### RECORDS PROVIDED
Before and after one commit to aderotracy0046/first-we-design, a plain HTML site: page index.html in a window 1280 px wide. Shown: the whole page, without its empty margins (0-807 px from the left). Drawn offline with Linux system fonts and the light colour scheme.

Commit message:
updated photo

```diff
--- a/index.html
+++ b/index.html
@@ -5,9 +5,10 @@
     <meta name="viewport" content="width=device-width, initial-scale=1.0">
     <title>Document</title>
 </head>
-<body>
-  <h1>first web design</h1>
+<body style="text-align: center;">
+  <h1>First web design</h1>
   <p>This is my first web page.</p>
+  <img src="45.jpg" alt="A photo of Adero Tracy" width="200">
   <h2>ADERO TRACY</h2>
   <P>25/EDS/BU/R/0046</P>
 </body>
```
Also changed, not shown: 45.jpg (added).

### TASK GOAL
Each record is to be retyped exactly as written.

### OUTPUT
Before and after one commit to aderotracy0046/first-we-design, a plain HTML site: page index.html in a window 1280 px wide. Shown: the whole page, without its empty margins (0-807 px from the left). Drawn offline with Linux system fonts and the light colour scheme.

Commit message:
updated photo

```diff
--- a/index.html
+++ b/index.html
@@ -5,9 +5,10 @@
     <meta name="viewport" content="width=device-width, initial-scale=1.0">
     <title>Document</title>
 </head>
-<body>
-  <h1>first web design</h1>
+<body style="text-align: center;">
+  <h1>First web design</h1>
   <p>This is my first web page.</p>
+  <img src="45.jpg" alt="A photo of Adero Tracy" width="200">
   <h2>ADERO TRACY</h2>
   <P>25/EDS/BU/R/0046</P>
 </body>
```
Also changed, not shown: 45.jpg (added).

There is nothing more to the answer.